Name: Abby Bowers
From: Birmingham, Alabama
Why I think We Need Better Driver’s Education
If I told you the name of my small town in northeast Alabama, you would probably look at me like I was crazy and making it up. Alexandria is a small town where people love each other big. We have a lot of things to be proud of in Alexandria, but driver’s education is not one of them. Tragedy struck my community in 2019 when a fatal car accident took the life of a boy a year younger than me during Christmas, and ever since then, I have believed that the American education system must do a better job of teaching kids how to drive. Kam had a whole life ahead of him, and because of a mistake while driving it was gone in the blink of an eye. Driver’s education is important because it can save lives, it saves communities like mine money, and it keeps others around you safe.

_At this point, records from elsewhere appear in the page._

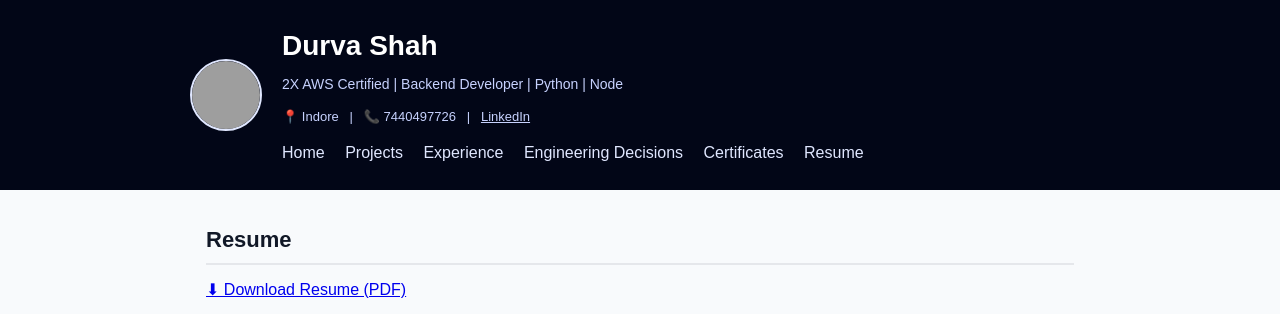
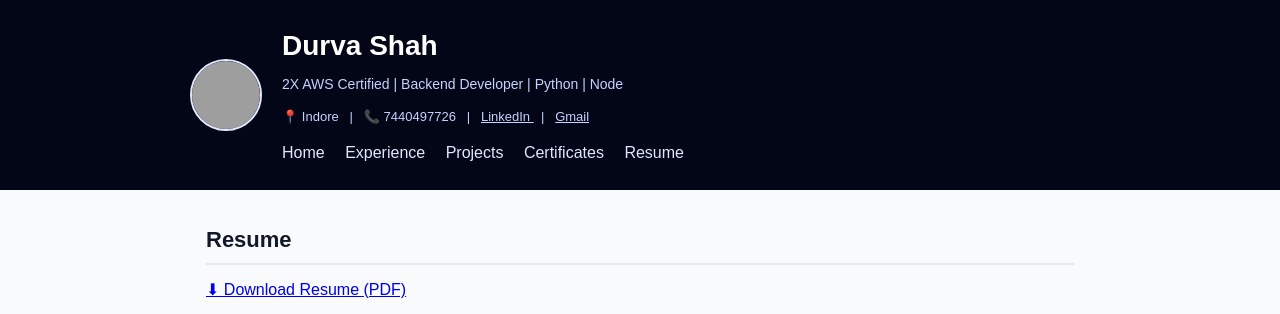
Before and after one commit to Durvarshah/Durva_Shah_Portfolio, a plain HTML site: page resume.html in a window 1280 px wide. Shown: the top 314 px of the page. Drawn offline with Linux system fonts and the light colour scheme; grey boxes are pictures that could not be loaded.

Commit message:
added gmail

```diff
--- a/resume.html
+++ b/resume.html
@@ -21,14 +21,18 @@
           target="_blank"
           style="color:#c7d2fe; text-decoration:underline;">
           LinkedIn
+        </a>&nbsp; | &nbsp;
+        <a href="mailto:durvashah9@gmail.com"
+          target="_blank"
+          style="color:#c7d2fe; text-decoration:underline;">
+          Gmail
         </a>
       </p>
 
       <nav>
         <a href="index.html">Home</a>
+        <a href="experience.html">Experience</a>
         <a href="projects.html">Projects</a>
-        <a href="experience.html">Experience</a>
-        <a href="decisions.html">Engineering Decisions</a>
         <a href="certificates.html">Certificates</a>
         <a href="resume.html">Resume</a>
       </nav>
```
Also changed, not shown: certificates.html (+6 -1 lines), experience.html (+6 -1 lines), index.html (+6 -1 lines), projects.html (+6 -1 lines).
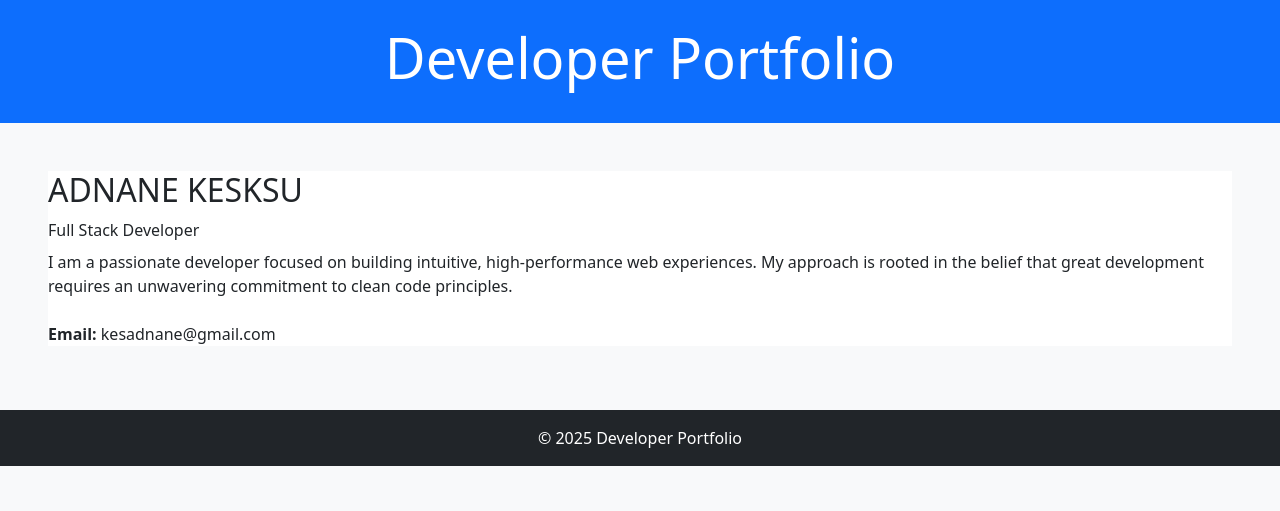
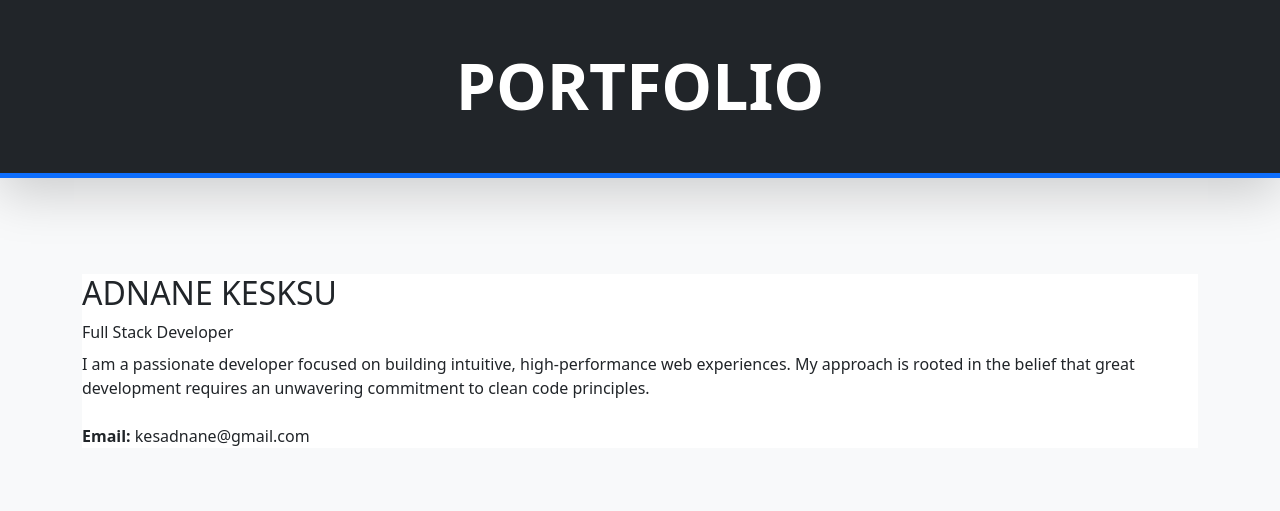
Before and after one commit to Adnane-x87/portfolio, a Laravel app: page / in a window 1280 px wide. Shown: the top 511 px of the page. Run offline with Laravel 12, Linux system fonts and the light colour scheme.

Commit message:
New commit

```diff
--- a/prototype/resources/views/layouts/app.blade.php
+++ b/prototype/resources/views/layouts/app.blade.php
@@ -4,24 +4,20 @@
     <meta charset="UTF-8">
     <meta name="viewport" content="width=device-width, initial-scale=1.0">
     <title>Developer Portfolio</title>
-    <!-- Bootstrap CSS -->
     <link href="https://cdn.jsdelivr.net/npm/bootstrap@5.3.8/dist/css/bootstrap.min.css" rel="stylesheet">
 </head>
 <body class="bg-light text-dark">
 
-    <header class="bg-primary text-white p-4 text-center">
-        <h1 class="display-4">Developer Portfolio</h1>
+    <header class="bg-dark text-white p-4 p-lg-5 text-center shadow-lg border-bottom border-primary border-5">
+        <h1 class="display-3 fw-bold text-uppercase mb-0"> Portfolio</h1>
     </header>
 
-    <main class="p-5">
+    <main class="container py-5 my-md-5">
         @yield('content')
     </main>
 
-    <footer class="bg-dark text-white text-center p-3">
-        &copy; {{ date('Y') }} Developer Portfolio
-    </footer>
 
-    <!-- Bootstrap JS Bundle -->
+
     <script src="https://cdn.jsdelivr.net/npm/bootstrap@5.3.8/dist/js/bootstrap.bundle.min.js"></script>
 </body>
 </html>
```
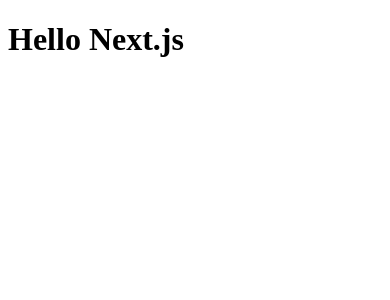
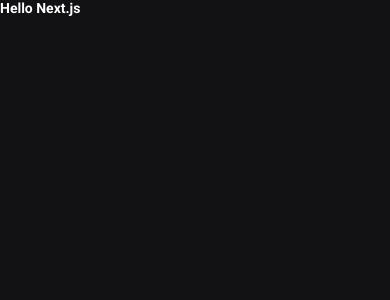
Before and after one commit to gabrieljony/curso-ignite, a Next.js app in the folder modulo03/ignews/: page / in a window 390 px wide. Shown: the top 300 px of the page. Built offline with nearby package versions, Linux system fonts and the light colour scheme.

Commit message:
09 - Estilos globais do app

```diff
--- a/modulo03/ignews/src/pages/_app.tsx
+++ b/modulo03/ignews/src/pages/_app.tsx
@@ -1,4 +1,6 @@
 import { AppProps } from 'next/app';
+
+import '../styles/global.scss'
 
 function MyApp({ Component, pageProps }: AppProps) {
   return <Component {...pageProps} />
--- /dev/null
+++ b/modulo03/ignews/src/styles/global.scss
@@ -0,0 +1,64 @@
+/*
+*  extensão html5resetcss
+*/
+html,body,div,span,object,iframe,h1,h2,h3,h4,h5,h6,p,blockquote,pre,abbr,address,cite,code,del,dfn,em,img,ins,kbd,q,samp,small,strong,sub,sup,var,b,i,dl,dt,dd,ol,ul,li,fieldset,form,label,legend,table,caption,tbody,tfoot,thead,tr,th,td,article,aside,canvas,details,figcaption,figure,footer,header,hgroup,menu,nav,section,summary,time,mark,audio,video{margin:0;padding:0;border:0;outline:0;font-size:100%;vertical-align:baseline;background:transparent}
+body{line-height:1}
+article,aside,details,figcaption,figure,footer,header,hgroup,menu,nav,section{display:block}
+nav ul{list-style:none}
+blockquote,q{quotes:none}
+blockquote:before,blockquote:after,q:before,q:after{content:none}
+a{margin:0;padding:0;font-size:100%;vertical-align:baseline;background:transparent}
+ins{background-color:#ff9;color:#000;text-decoration:none}
+mark{background-color:#ff9;color:#000;font-style:italic;font-weight:bold}
+del{text-decoration:line-through}
+abbr[title],dfn[title]{border-bottom:1px dotted;cursor:help}
+table{border-collapse:collapse;border-spacing:0}
+hr{display:block;height:1px;border:0;border-top:1px solid #ccc;margin:1em 0;padding:0}
+input,select{vertical-align:middle}
+
+*{
+    margin: 0;
+    padding: 0;
+    box-sizing: border-box;
+}
+
+:root {
+    --white: #FFFFFF;
+
+    --gray-100: #e1e1e6;
+    --gray-300: #a8a8b3;
+    --gray-900: #121214;
+
+    --cyan-500: #61dafb;
+    --yello-500: #eba417;
+}
+
+@media (max-width: 1080px){
+    html{
+        font-size: 93.75%; //15px
+    }
+}
+
+@media (max-width: 720px){
+    html{
+        font-size: 87.5%; //14px
+    }
+}
+
+body {
+    background-color: var(--gray-900);
+    color: var(--white);
+}
+
+body, input, textarea, select, button{
+    font: 400 1rem "Roboto", sans-serif;
+}
+
+button{
+    cursor: pointer;
+}
+
+a {
+    color: inherit;
+    text-decoration: none;
+}
```
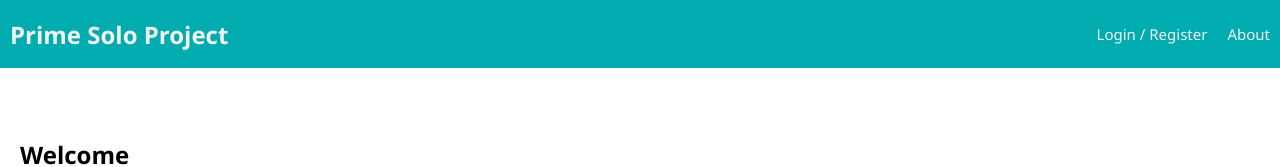
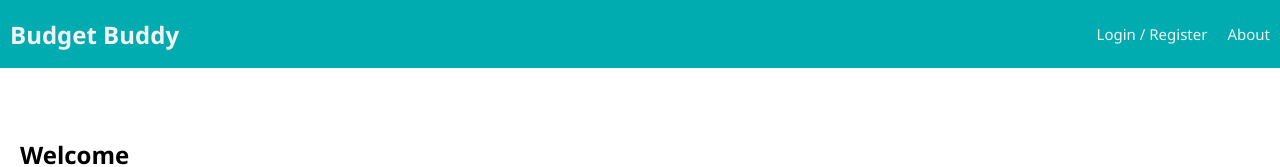
Before and after one commit to yasis12/prime-solo-project, a React (Create React App) app: page /#/home in a window 1280 px wide. Shown: the top 167 px of the page. Built offline with nearby package versions, Linux system fonts and the light colour scheme; no server answers.

Commit message:
created instructions page and linked to dom added to nav bar

```diff
--- a/src/components/App/App.jsx
+++ b/src/components/App/App.jsx
@@ -19,6 +19,7 @@ import InfoPage from '../InfoPage/InfoPage';
 import LandingPage from '../LandingPage/LandingPage';
 import LoginPage from '../LoginPage/LoginPage';
 import RegisterPage from '../RegisterPage/RegisterPage';
+import Instructions from '../Instructions/Instructions';
 
 import './App.css';
 
@@ -110,6 +111,10 @@ function App() {
             }
           </Route>
 
+          <ProtectedRoute exact path="/instructions">
+            <Instructions />
+          </ProtectedRoute>
+
           {/* If none of the other routes matched, we will show a 404. */}
           <Route>
             <h1>404</h1>
--- /dev/null
+++ b/src/components/Instructions/Instructions.jsx
@@ -0,0 +1,10 @@
+import './Instructions.css'
+
+function Instructions() {
+
+    return (
+        <h1>Instructions</h1>
+    )
+}
+
+export default Instructions;
--- a/src/components/Nav/Nav.jsx
+++ b/src/components/Nav/Nav.jsx
@@ -10,7 +10,7 @@ function Nav() {
   return (
     <div className="nav">
       <Link to="/home">
-        <h2 className="nav-title">Prime Solo Project</h2>
+        <h2 className="nav-title">Budget Buddy</h2>
       </Link>
       <div>
         {/* If no user is logged in, show these links */}
@@ -26,6 +26,10 @@ function Nav() {
           <>
             <Link className="navLink" to="/user">
               Home
+            </Link>
+
+            <Link className="navLink" to="/instructions">
+              Instructions
             </Link>
 
             <Link className="navLink" to="/info">
```
Also changed, not shown: src/components/Instructions/Instructions.css (added).
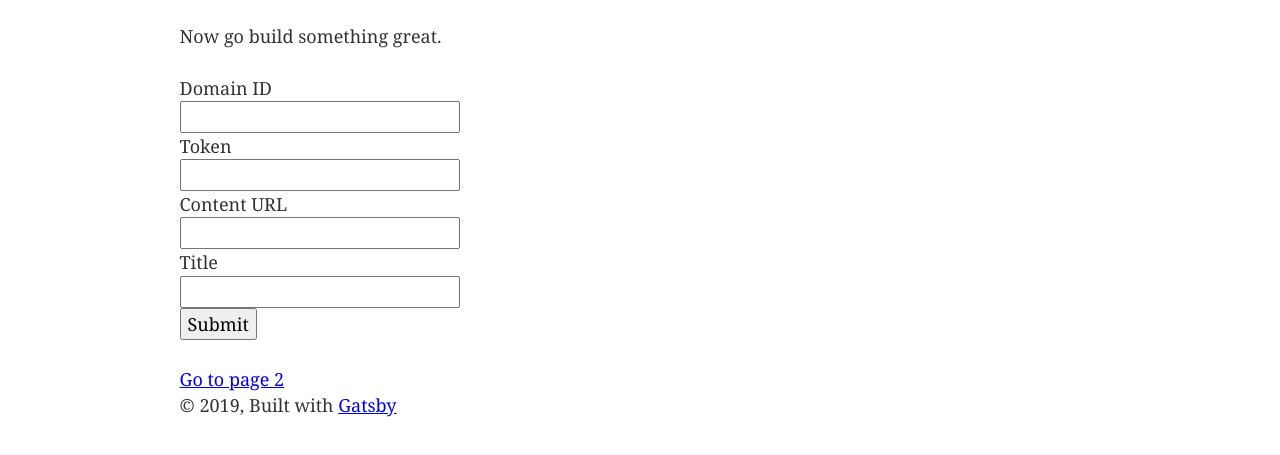
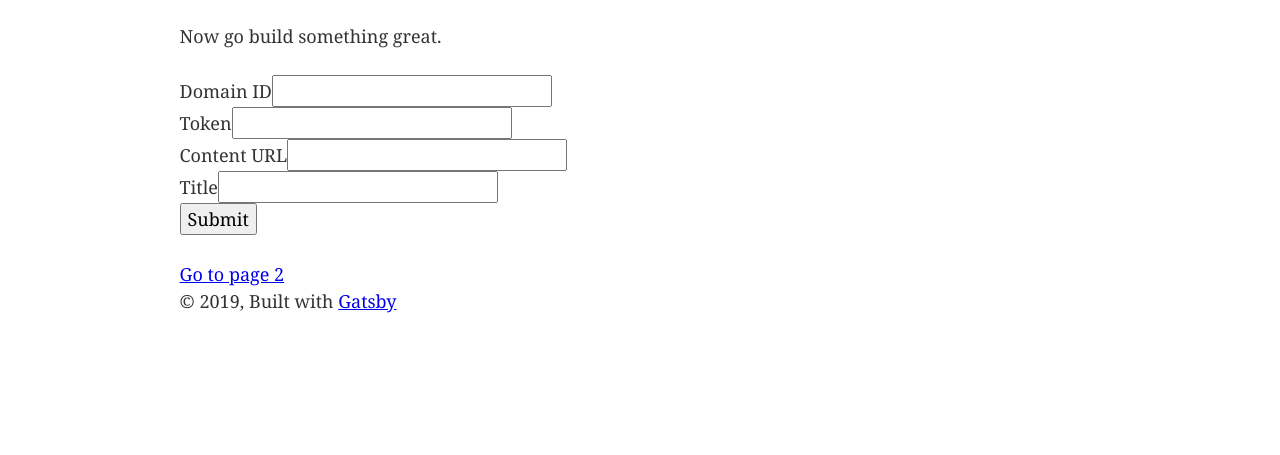
Before and after one commit to browniebroke/broadsign-uploader, a Gatsby site: page / in a window 1280 px wide. Shown: the part 223-678 px from the top of the page. Built offline with nearby package versions, Linux system fonts and the light colour scheme; Gatsby itself is replaced by a stand-in of ours.

Commit message:
Style fix

```diff
--- a/src/pages/index.js
+++ b/src/pages/index.js
@@ -53,18 +53,22 @@ class BroadsignForm extends React.Component {
           Domain ID
           <input type="text" value={this.state.domainId} onChange={(e) => this.handleChange(e, 'domainId')} />
         </label>
+        <br/>
         <label>
           Token
           <input type="text" value={this.state.token} onChange={(e) => this.handleChange(e, 'token')} />
         </label>
+        <br/>
         <label>
           Content URL
           <input type="text" value={this.state.contentUrl} onChange={(e) => this.handleChange(e, 'contentUrl')} />
         </label>
+        <br/>
         <label>
           Title
           <input type="text" value={this.state.title} onChange={(e) => this.handleChange(e, 'tile')} />
         </label>
+        <br/>
         <input type="submit" value="Submit" />
       </form>
     );
@@ -78,7 +82,7 @@ const IndexPage = () => (
     <h1>Hi people</h1>
     <p>Welcome to your new Gatsby site.</p>
     <p>Now go build something great.</p>
-    <div style={{ maxWidth: `300px`, marginBottom: `1.45rem` }}>
+    <div style={{ marginBottom: `1.45rem` }}>
       <BroadsignForm/>
     </div>
     <Link to="/page-2/">Go to page 2</Link>
```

Car accidents take the lives of too many people, especially people who have not had driver’s education. I realized how easy it was to make a fatal mistake when I first moved to Birmingham. My hometown has a highway and backroads, and neither of those compared to driving on I-65 during rush hour. My friends and I learned how to drive on the same stretch of road that everyone learned how to drive on because that is all we had to practice with. Since our school did not offer any form of driver’s education, we did most of our learning in the moment, which is not safe. The first time I had ever driven to Birmingham was to visit UAB’s campus, which also means that was the first time driving in a city block system of roads. People who do not know how to navigate interstates and city driving systems are usually people who, like me, did not have adequate, or any at all, education on how to drive in different scenarios than what their hometown presents.
The insurance for drivers from communities like Alexandria is astronomical. Many kids get in a car accident within the first year of having a license because of a preventable mistake. Implementing an education program that teaches high school kids how to drive would save parents and caregivers a very large amount of money. My sister wrecked her car right after turning sixteen because of a mistake that should have been taught to her, but because of our lack of driver’s education, it was not. An old teammate of mine wreck their car after a month of driving due to a mistake that was also preventable. Luckily, both my sister and teammate were unharmed, but the cost of that mistake is also much more than money. The mental trauma from having a car accident sticks around just as long as the insurance bills do. Taking into consideration the mental aspect of accidents, along with the financial consequences, driver’s education would be an investment into communities across the country to keep their kids safe from their ignorance behind the wheel.
You are only as safe of a driver as the people around you. Keeping others on the road safe is a top priority when driving. Driver’s education programs would ensure that not only the educated people on the road are safer, but as a consequence, the more safe drivers there are, the less likely it is for a mistake to be deadly. Education would keep more people safe from themselves and from others, which is the ultimate goal. The number of car accidents would decrease, and even more so would the number of fatal car accidents. Driver’s education would keep people on the road safe because there would be much less confusion and panic in new and inexperienced drivers.
All in all, implementing driver’s education into the curriculum of high schools across America would do infinitely more good than it seems like it would. Driver’s education is priceless because it saves lives, saves communities and families money, and it keeps other drivers on the road safer. The use of driver’s education needs to be a normal occurrence in public and private educational institutions as soon as possible. The more drivers that are taught without a formal curriculum, the more that preventable car accidents will continue to happen. Young drivers are worth more than just a second thought by legislators who do not want to fund education properly.